floating through town gargoyles watch from Cunard building
there are voices all around me
I mill into Waterstones
to steal my millionth book
(one day I pledge to pay back
this debt) it is a huge anniversary edition
of Gravity’s Rainbow
as I make my escape,
sweating on the escalator
from somewhere near my
frontal lobe, I hear the faint sound of Andrew Taylor’s infected
it is recommending me
albums to listen to in my enlightened state!
Low Spirit of Eden
The Marble Index
Tracks and Traces
having left no track or trace
of myself I vanish into the subway
a momentary waking
as the train approaches
before a 10mg blackmarket
takes possession of me again
M6 Toll Diary
There is water beneath the surface of Mars. They are sure of that now, it is said.
That line from Orpheus: The role of the dreamer is to accept his dreams. I am dreaming about being among the audience members at a televised stand-up comedy show. I am the camera operative. Moving up and down the aisle, I choose who to film at the moment the comedian drops his punch line. I zoom in on a fat woman in pearls, who is doubled up with laughter, red lipstick smeared across her teeth. Her laughter is phonetically the exact sound of my mother’s name.
One hour ago I swallowed 2x10mg Diazepam tablets in a motorway service station, because the endless, expanding road on this journey is appearing to me as the spine of an infinite demon, and I would like for that vision to ease somewhat (which it has).
I’m riding drowsily in the back of a seven-seater people carrier. There is the faint sound of football commentary from the radio on the front dash. In lucid moments, I watch the beauty of green England blurring by. When I look skyward, I’m navigating faint star maps that appear slowly with the encroaching dusk. I am moving toward home.

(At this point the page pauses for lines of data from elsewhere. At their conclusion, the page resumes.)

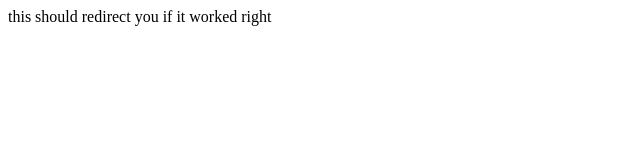
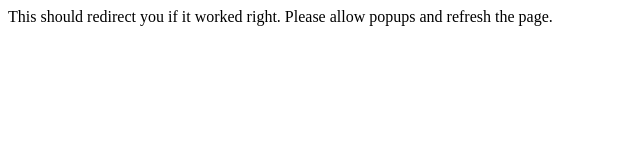
Before and after one commit to kadonboiz/guygames, a plain HTML site: page index.html in a window 1280 px wide. Shown: the whole page, without its empty margins (0-640 px from the left). Drawn offline with Linux system fonts and the light colour scheme.

Commit message:
Update index.html

```diff
--- a/index.html
+++ b/index.html
@@ -1,6 +1,6 @@
 <html>
 
-	<p>this should redirect you if it worked right</p>
+	<p>This should redirect you if it worked right. Please allow popups and refresh the page.</p>
 <script>
 	function openInNewTab(url) {
 		var win = window.open(url, '_blank');
```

Nick Power is a musician and author of four books- Small Town Chase, Holy Nowhere, Caravan and Into The Void, and the co-author of Lowdeine Chronicles. His favourite poems come from the subconscious and he thinks they should be allowed to speak for themselves.